David Mamet truly brings out one of his best, if not his best film to date. Apparently, he was influenced by the fact that actor Ed O’Neill (who makes a cameo in the film) was actually a practitioner of Brazilian Jiu-jitsu not to mention he is a jiu-jitsu practitioner himself. Creating an environment that juxtaposes the business side and spiritual side of the martial art, Mamet is able to mesh fight scenes with dramatic scenes very well.

British actor Chiwetel Ejiofor gives out a great performance as Mike Terry. He plays Terry as not much a tortured soul but one who believes more in the integrity and honorable code of Brazilian Jiu-Jitsu. To him, money is just money. However, his wife thinks differently and only seems to care about business and paying debts off. She even complains when she has to take money from her fabric business to pay for Mike’s dojo. From the get-go, you can tell that domestic bliss between these two is definitely on the negative side.

Tim Allen, usually known for his more comedic performances, impresses in a dramatic light as washed up action hero Chet, who may seem at first Mike’s confidant. However, this soon proves to be nothing more than a con artist, or so it seems. Chet is perhaps the most underdeveloped character because one can’t tell whether it was his agent who made Chet that way or if it was out of Chet’s own nature to set Mike up for a fall. This is the only flaw in the entire film.
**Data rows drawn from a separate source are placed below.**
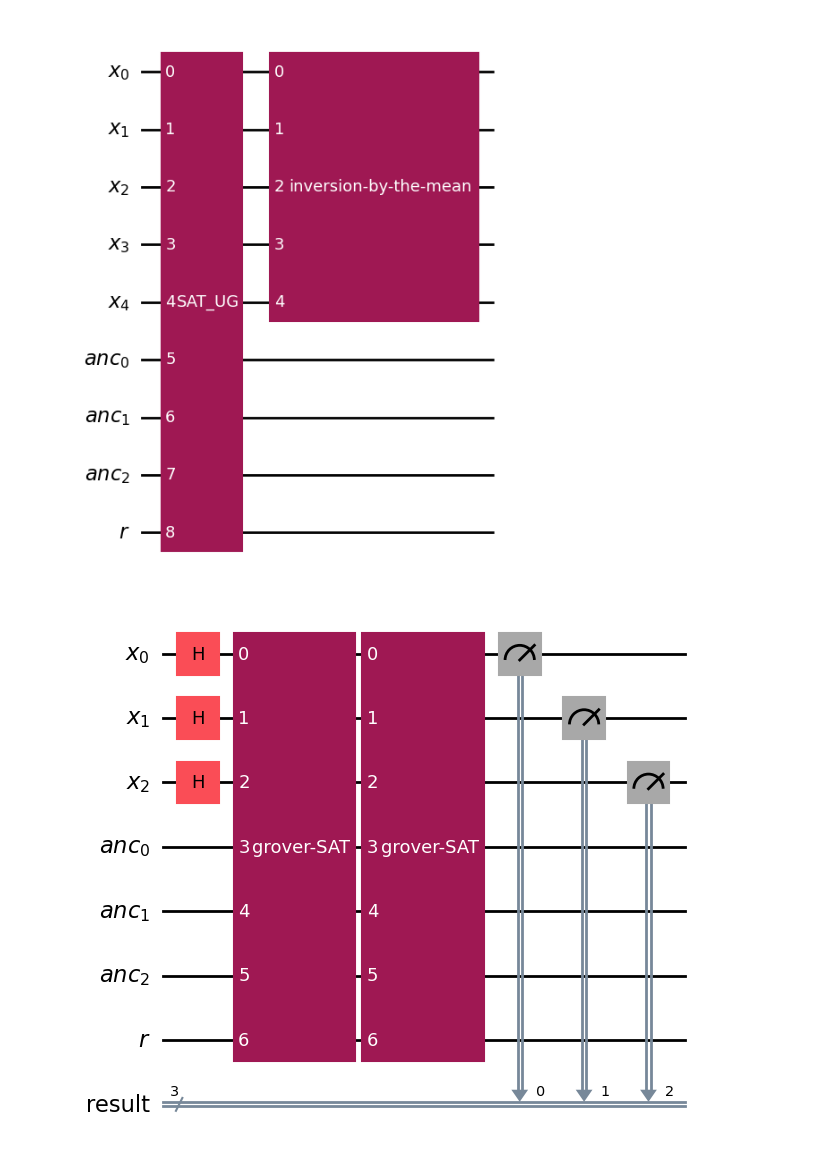
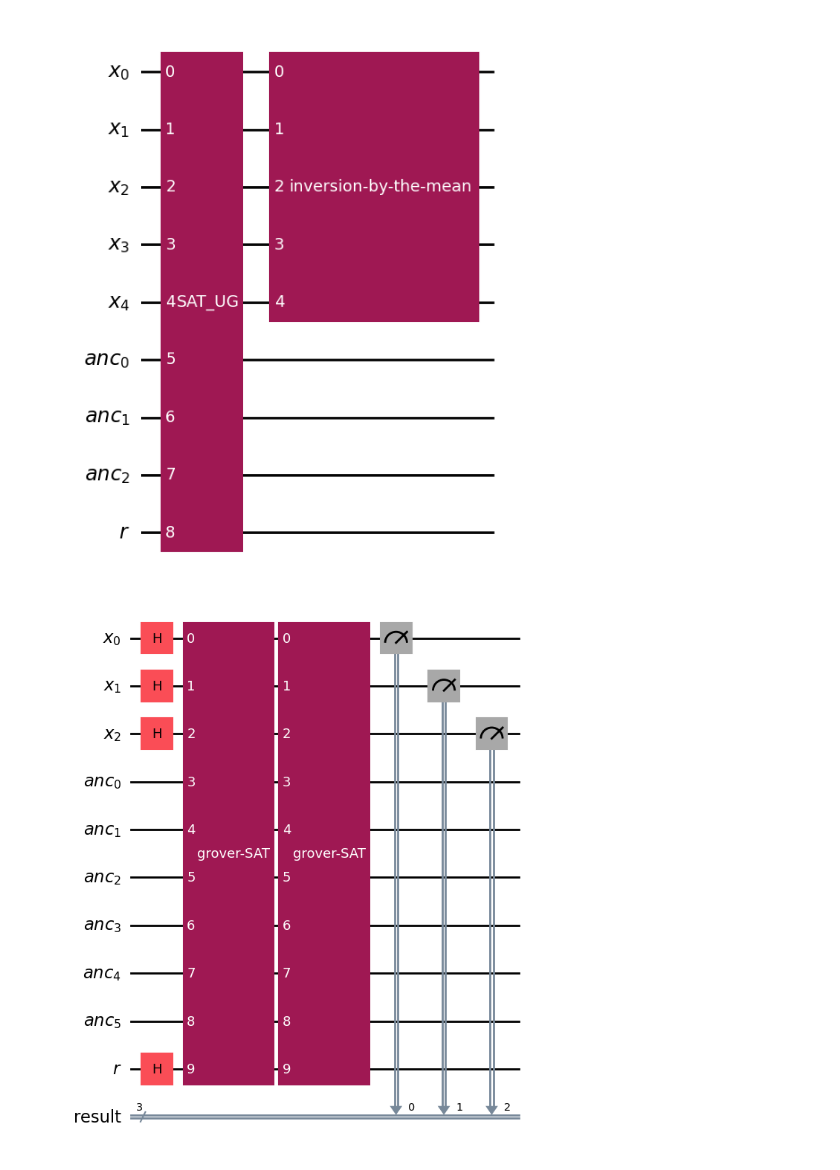
Before and after one commit to Flirm/quantum-circuits-implementation, a Jupyter notebook: implementations/grover_algorithm/notebooks/grover.ipynb, the cells around one changed output. Saved outputs shown, nothing was run; the diff lists cells and outputs as text; code cells hidden in the pictures.

```diff
--- a/implementations/grover_algorithm/notebooks/grover.ipynb
+++ b/implementations/grover_algorithm/notebooks/grover.ipynb
@@ -100,28 +100,25 @@ grover([5,3,1], [[1, 2, 3], [2, -4, -5], [3, 4, 5]]).draw("mpl")
 # %% [output]
 [figure]
 # %%
-
-fnc = [[1,2,3],
-       [-1,-2,3],
-       [-1,2,-3]]
-
+fnc = [[1], [-2], [-3], [-1,-2], [-1,-3], [-2,-3]]
 bits = [3,len(fnc),1]
 
-#fnc = [[1], [-2], [-3], [-1,-2], [-1,-3], [-2,-3]]
+
 G = grover(bits, fnc)
 x = QuantumRegister(bits[0], "x")
 anc = QuantumRegister(bits[1], "anc")
 r = QuantumRegister(bits[2], "r")
 result = ClassicalRegister(bits[0], "result")
 qc = QuantumCircuit(x,anc,r,result)
 qc.h(x)
+qc.h(r)
 num_reps = int((pi/4)*((2**bits[0])**(1/2)))
 for i in range(num_reps):
   qc.append(G, x[:] + anc[:] + r[:])
 qc.measure(x, result)
 qc.draw("mpl")
 # %% [output]
-[figure, old version]
+[figure, new version]
 # %%
 from qiskit_aer import AerSimulator
 from qiskit import transpile
```
Also changed, not shown: parts of 4 cells of this notebook.
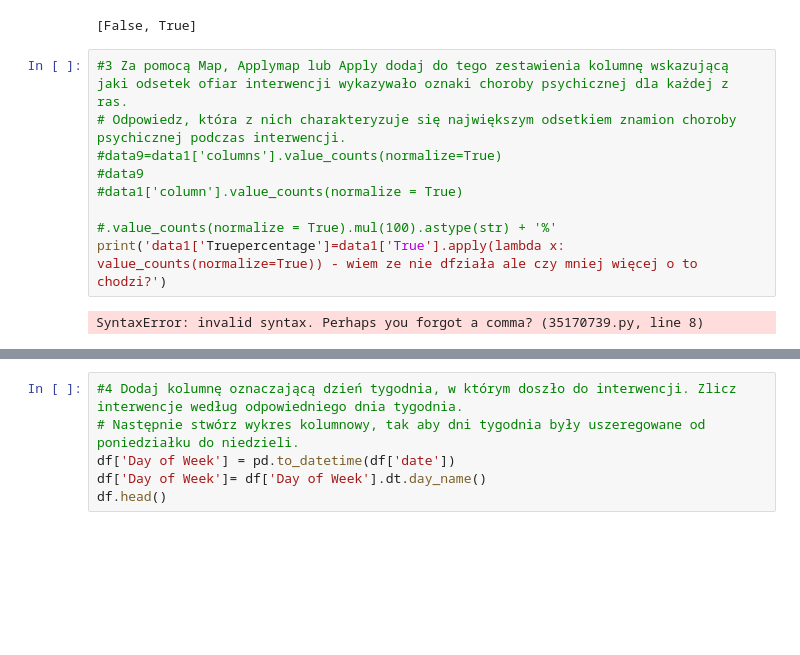
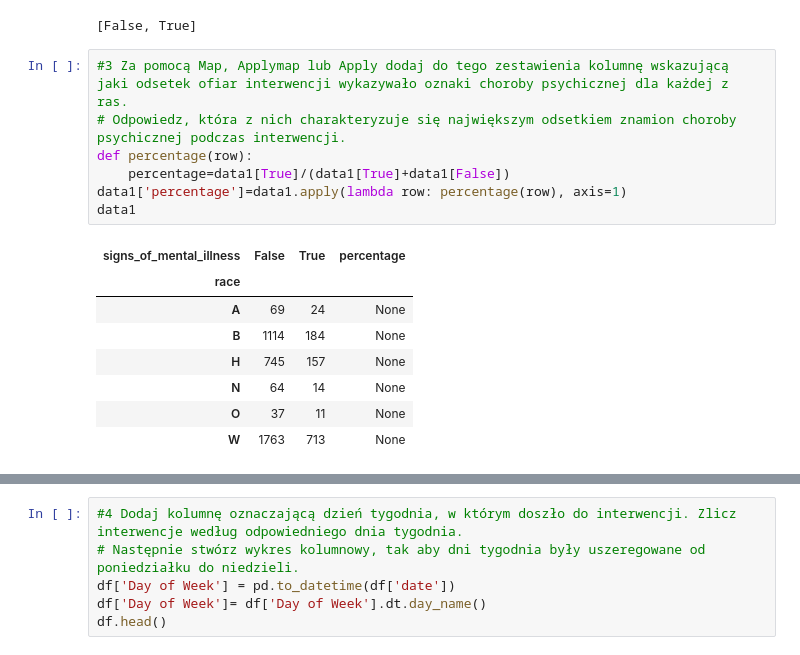
Before and after one commit to PiotrWitaszek/Crime, a Jupyter notebook: Crime.ipynb, the cells around one changed output, grey strips where cells are left out. Drawn from its saved outputs; the diff is of its cells as text; blank space fills up the shorter version.

```diff
--- a/Crime.ipynb
+++ b/Crime.ipynb
@@ -37,11 +37,16 @@ print(data1.columns.tolist())
 # %%
 #3 Za pomocą Map, Applymap lub Apply dodaj do tego zestawienia kolumnę wskazującą jaki odsetek ofiar interwencji wykazywało oznaki choroby psychicznej dla każdej z ras.
 # Odpowiedz, która z nich charakteryzuje się największym odsetkiem znamion choroby psychicznej podczas interwencji.
-#data9=data1['columns'].value_counts(normalize=True)
-#data9
-#data1['column'].value_counts(normalize = True)
-
-#.value_counts(normalize = True).mul(100).astype(str) + '%'
-print('data1['Truepercentage']=data1['True'].apply(lambda x: value_counts(normalize=True)) - wiem ze nie dfziała ale czy mniej więcej o to chodzi?')
+def percentage(row):
+    percentage=data1[True]/(data1[True]+data1[False])
+data1['percentage']=data1.apply(lambda row: percentage(row), axis=1)
+data1
 # %% [output]
-SyntaxError: invalid syntax. Perhaps you forgot a comma? (35170739.py, line 8)
+| signs_of_mental_illness | False | True | percentage |
+| race |  |  |  |
+| A | 69 | 24 | None |
+| B | 1114 | 184 | None |
+| H | 745 | 157 | None |
+| N | 64 | 14 | None |
+| O | 37 | 11 | None |
+| W | 1763 | 713 | None |
```
Also changed, not shown: parts of 5 cells of this notebook.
It is clear that with the exception of Laura, played well by Emily Mortimer, as well as Snowflake, played by Crank villain actor Jose Pablo Cantillo, all of the supporting characters seem like the scumbag type. Perhaps Mamet did this on purpose to show that Mike is truly the one honorable character and despite always facing obstacles, he must find a way to persevere. The only other character one cannot be too sure about is that of tournament promoter Dylan Flynn, played by Ultimate Fighting Championship legend Randy Couture. He seems like the young executive type who just hears an idea and goes along with it rather than ask questions.

The fight sequences are well done here. Fight choreographers John Machado (who has a role here as Mike’s fighting brother-in-law and potential arch nemesis) and Rico Chiapparelli did a good job under the supervision of Renato Magno, who created the fight sequences. There are some nice angled shots and despite some extreme close-ups, overall, the fights show the true techniques of Brazilian Jiu-jitsu to a tee. Ejiofor underwent training for three months and looks quite impressive here. A knife fight on set of Chet’s movie was choreographed by Dan Inosanto, who also makes a cameo as Mike’s teacher, simply named “The Professor”.

If you want to see a really good MMA film, then Redbelt is definitely a must on your list. David Mamet really created an environment that highlights the difference between the financial aspects and the true honor of martial arts.


A Sony Pictures Classics production. Director: David Mamet. Producer: Chrisann Verges. Writer: David Mamet. Cinematography: Robert Elswit. Editing: Barbara Tulliver.

Cast: Chiwetel Ejiofor, Emily Mortimer, Alice Braga, Tim Allen, Randy Couture, Ricky Jay, Joe Mategna, John Machado, Rodrigo Santoro, Jennifer Grey, Ed O’Neill, Dan Inosanto.